Report every line in the listing below where the string "외부차량" shows up.
☆ ☆ ☆ ☆ ☆
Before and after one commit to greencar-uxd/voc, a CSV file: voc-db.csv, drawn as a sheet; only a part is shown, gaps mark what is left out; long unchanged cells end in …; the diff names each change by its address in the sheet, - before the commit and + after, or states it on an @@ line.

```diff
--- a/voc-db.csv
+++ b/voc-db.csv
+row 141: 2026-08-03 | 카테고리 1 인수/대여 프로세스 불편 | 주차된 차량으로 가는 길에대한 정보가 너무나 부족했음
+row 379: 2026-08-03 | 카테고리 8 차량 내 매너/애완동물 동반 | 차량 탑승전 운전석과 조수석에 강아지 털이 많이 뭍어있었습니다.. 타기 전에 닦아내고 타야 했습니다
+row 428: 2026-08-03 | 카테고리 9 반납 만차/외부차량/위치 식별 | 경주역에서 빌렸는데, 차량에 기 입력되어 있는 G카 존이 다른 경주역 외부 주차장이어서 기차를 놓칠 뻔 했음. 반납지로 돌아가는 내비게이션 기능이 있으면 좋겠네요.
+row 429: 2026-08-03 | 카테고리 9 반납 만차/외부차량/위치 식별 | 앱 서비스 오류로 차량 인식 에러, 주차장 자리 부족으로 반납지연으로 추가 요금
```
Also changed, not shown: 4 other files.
☆ ☆ ☆ ☆ ☆
◆ Completed exercise
+row 428: 2026-08-03 | 카테고리 9 반납 만차/외부차량/위치 식별 | 경주역에서 빌렸는데, 차량에 기 입력되어 있는 G카 존이 다른 경주역 외부 주차장이어서 기차를 놓칠 뻔 했음. 반납지로 돌아가는 내비게이션 기능이 있으면 좋겠네요.
+row 429: 2026-08-03 | 카테고리 9 반납 만차/외부차량/위치 식별 | 앱 서비스 오류로 차량 인식 에러, 주차장 자리 부족으로 반납지연으로 추가 요금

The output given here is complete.